### Data for review ###
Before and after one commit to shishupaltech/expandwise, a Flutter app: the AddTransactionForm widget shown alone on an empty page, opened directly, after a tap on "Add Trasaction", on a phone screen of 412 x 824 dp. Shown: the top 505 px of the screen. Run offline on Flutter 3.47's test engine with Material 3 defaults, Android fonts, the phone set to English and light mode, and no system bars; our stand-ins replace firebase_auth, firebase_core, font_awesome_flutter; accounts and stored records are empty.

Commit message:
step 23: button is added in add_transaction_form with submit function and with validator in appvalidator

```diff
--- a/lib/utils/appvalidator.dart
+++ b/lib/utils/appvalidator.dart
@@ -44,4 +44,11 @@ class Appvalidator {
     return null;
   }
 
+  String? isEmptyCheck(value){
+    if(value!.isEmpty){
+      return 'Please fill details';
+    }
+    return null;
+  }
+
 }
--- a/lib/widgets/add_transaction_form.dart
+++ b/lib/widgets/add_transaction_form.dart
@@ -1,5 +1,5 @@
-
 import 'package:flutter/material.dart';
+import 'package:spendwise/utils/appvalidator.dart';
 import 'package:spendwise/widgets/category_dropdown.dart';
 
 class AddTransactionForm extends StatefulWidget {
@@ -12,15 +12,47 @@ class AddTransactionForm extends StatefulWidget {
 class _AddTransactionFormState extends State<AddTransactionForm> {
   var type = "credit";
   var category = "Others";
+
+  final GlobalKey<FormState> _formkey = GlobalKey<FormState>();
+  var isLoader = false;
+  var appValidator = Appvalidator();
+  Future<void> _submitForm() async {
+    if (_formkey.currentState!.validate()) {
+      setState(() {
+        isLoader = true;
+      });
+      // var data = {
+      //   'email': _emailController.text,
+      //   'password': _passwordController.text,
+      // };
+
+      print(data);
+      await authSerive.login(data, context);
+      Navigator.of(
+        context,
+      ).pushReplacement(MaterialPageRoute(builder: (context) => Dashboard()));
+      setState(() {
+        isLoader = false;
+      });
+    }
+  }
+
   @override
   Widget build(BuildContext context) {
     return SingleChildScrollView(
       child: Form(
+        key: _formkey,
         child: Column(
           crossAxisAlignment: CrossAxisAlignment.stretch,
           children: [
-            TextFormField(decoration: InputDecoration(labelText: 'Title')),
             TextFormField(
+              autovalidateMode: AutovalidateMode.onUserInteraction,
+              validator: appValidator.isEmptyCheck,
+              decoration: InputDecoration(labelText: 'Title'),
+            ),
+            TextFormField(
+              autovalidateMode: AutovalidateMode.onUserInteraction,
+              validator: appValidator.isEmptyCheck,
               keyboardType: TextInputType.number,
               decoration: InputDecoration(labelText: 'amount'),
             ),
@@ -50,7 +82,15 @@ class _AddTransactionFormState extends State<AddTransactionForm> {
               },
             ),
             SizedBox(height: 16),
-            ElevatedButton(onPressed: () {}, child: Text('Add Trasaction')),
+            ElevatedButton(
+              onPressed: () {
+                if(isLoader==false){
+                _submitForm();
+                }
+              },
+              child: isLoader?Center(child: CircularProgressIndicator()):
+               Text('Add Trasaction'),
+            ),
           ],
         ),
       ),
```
###
**Exercise requirements**
Lines with the word "class" in them should be copied from the preceding records.

**Written response**
@@ -44,4 +44,11 @@ class Appvalidator {
 class AddTransactionForm extends StatefulWidget {
@@ -12,15 +12,47 @@ class AddTransactionForm extends StatefulWidget {
 class _AddTransactionFormState extends State<AddTransactionForm> {
@@ -50,7 +82,15 @@ class _AddTransactionFormState extends State<AddTransactionForm> {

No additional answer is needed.